* Records for processing

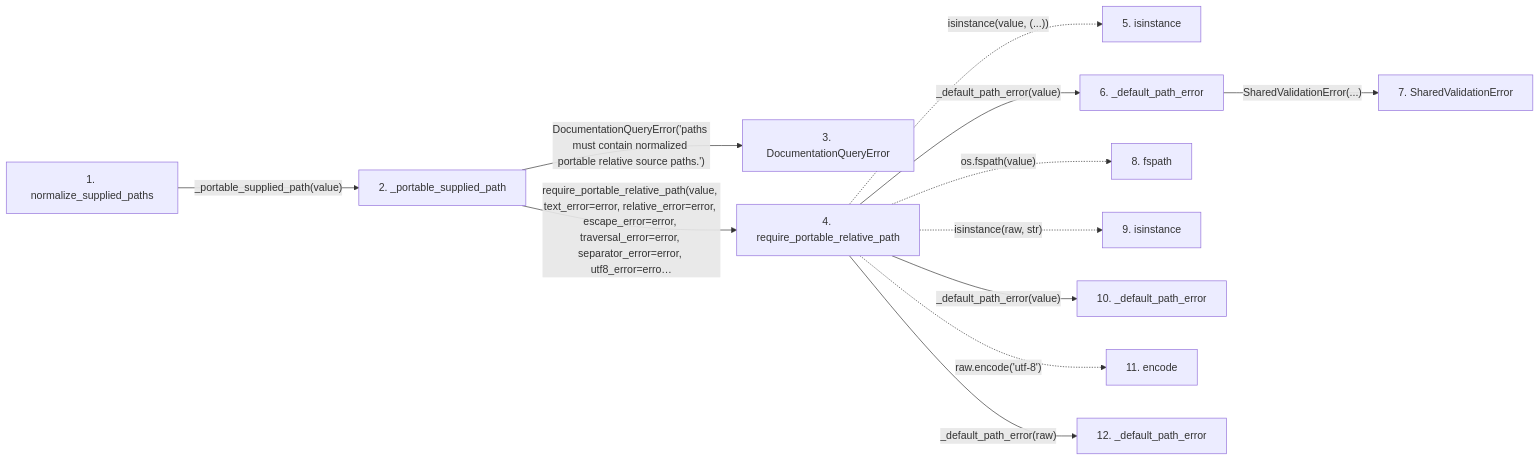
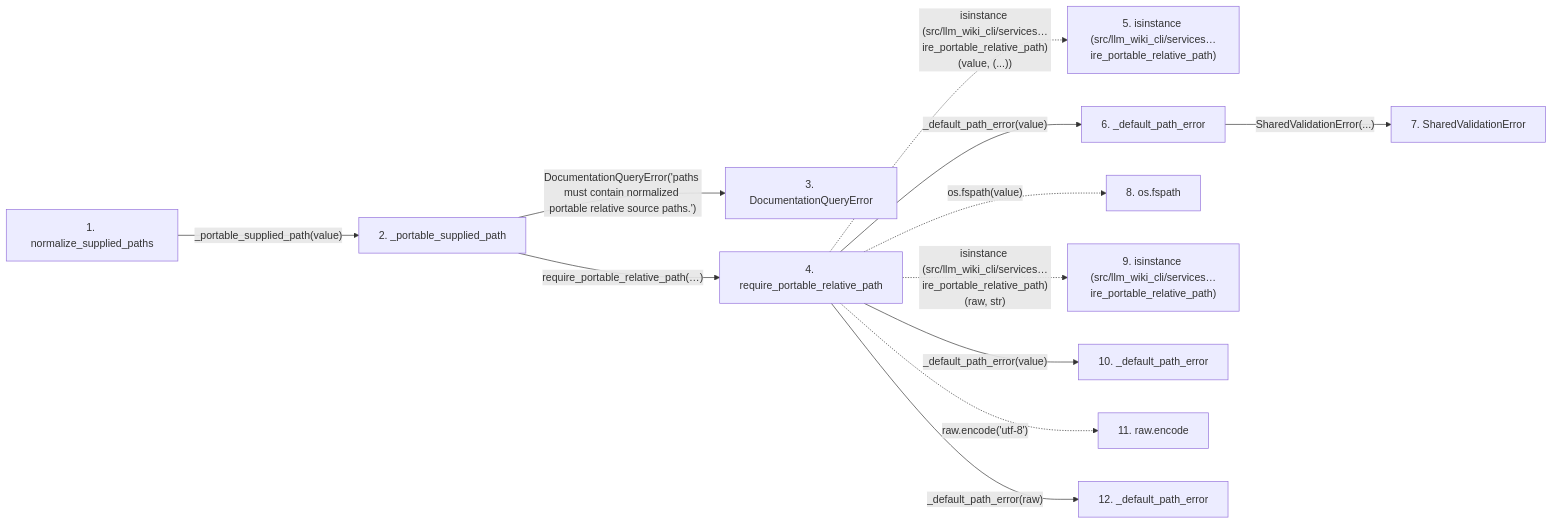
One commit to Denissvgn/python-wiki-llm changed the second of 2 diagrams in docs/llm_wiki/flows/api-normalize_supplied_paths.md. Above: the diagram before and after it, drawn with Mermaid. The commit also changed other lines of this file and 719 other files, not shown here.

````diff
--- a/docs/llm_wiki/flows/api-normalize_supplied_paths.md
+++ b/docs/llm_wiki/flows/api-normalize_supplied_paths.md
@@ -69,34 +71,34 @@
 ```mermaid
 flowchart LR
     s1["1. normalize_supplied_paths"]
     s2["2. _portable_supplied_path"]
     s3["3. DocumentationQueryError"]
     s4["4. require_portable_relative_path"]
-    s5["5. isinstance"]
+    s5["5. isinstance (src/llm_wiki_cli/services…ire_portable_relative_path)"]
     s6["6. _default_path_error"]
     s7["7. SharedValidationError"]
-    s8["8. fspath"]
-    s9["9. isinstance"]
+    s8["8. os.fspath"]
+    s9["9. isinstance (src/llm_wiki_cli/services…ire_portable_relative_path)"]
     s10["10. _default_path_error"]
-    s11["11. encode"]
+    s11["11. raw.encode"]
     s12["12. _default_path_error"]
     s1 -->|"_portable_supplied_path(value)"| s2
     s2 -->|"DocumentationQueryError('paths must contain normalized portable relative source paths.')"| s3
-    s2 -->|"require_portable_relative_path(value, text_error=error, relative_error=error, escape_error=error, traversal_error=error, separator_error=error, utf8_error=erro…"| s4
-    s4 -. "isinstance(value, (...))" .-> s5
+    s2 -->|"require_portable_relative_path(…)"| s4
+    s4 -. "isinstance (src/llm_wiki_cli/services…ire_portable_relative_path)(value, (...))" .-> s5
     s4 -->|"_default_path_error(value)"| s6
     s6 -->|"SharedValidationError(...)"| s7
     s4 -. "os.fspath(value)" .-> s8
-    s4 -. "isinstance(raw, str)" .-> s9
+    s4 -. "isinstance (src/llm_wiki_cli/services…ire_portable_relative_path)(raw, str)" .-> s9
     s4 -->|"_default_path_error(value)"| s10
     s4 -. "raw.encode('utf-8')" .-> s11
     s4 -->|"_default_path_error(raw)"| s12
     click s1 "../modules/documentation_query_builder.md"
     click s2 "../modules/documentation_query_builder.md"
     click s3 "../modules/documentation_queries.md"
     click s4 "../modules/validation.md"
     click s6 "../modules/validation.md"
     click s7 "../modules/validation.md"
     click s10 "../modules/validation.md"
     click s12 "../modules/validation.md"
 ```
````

--

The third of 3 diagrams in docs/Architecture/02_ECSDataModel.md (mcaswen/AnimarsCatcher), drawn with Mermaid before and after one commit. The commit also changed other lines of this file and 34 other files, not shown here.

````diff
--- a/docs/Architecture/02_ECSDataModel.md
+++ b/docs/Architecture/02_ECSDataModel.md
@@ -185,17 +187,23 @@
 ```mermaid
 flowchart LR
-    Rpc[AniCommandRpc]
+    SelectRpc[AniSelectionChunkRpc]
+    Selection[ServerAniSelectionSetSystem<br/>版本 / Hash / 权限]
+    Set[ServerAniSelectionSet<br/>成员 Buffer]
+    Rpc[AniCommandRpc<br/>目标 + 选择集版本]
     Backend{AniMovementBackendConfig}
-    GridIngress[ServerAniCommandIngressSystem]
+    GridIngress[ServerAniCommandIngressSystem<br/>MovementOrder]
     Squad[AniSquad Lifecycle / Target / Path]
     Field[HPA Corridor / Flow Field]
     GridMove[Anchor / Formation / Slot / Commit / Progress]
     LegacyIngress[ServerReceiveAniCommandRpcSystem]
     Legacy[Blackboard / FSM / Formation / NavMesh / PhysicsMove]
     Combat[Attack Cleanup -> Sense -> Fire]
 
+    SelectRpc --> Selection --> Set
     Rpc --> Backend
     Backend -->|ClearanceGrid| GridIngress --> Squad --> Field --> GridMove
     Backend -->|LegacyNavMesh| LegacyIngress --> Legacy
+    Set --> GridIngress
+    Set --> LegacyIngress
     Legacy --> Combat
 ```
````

...

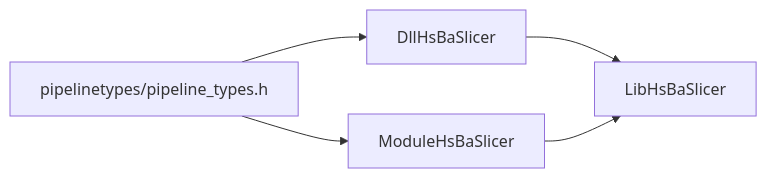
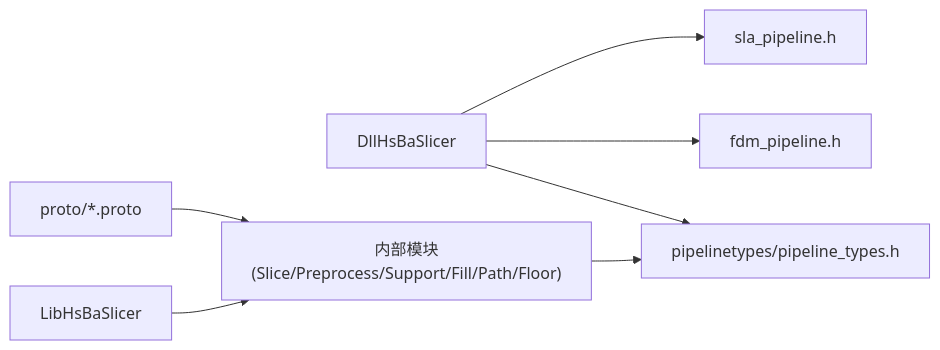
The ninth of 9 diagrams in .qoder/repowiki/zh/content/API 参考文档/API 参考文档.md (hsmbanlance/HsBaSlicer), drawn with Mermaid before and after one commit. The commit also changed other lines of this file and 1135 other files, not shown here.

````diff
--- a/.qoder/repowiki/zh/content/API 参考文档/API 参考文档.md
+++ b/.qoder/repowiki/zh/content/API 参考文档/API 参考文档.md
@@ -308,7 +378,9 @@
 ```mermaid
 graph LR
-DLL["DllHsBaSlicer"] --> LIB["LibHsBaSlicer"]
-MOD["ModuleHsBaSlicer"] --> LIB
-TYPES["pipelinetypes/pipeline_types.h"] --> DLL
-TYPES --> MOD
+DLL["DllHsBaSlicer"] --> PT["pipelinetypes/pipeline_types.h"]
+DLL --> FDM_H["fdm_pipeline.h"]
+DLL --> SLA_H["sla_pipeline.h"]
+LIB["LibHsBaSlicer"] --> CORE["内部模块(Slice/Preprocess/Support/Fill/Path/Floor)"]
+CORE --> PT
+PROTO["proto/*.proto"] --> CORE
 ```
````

* Task
The answer is a bare number: how many lines of the records contain the string "click"?

* Solution for this task
8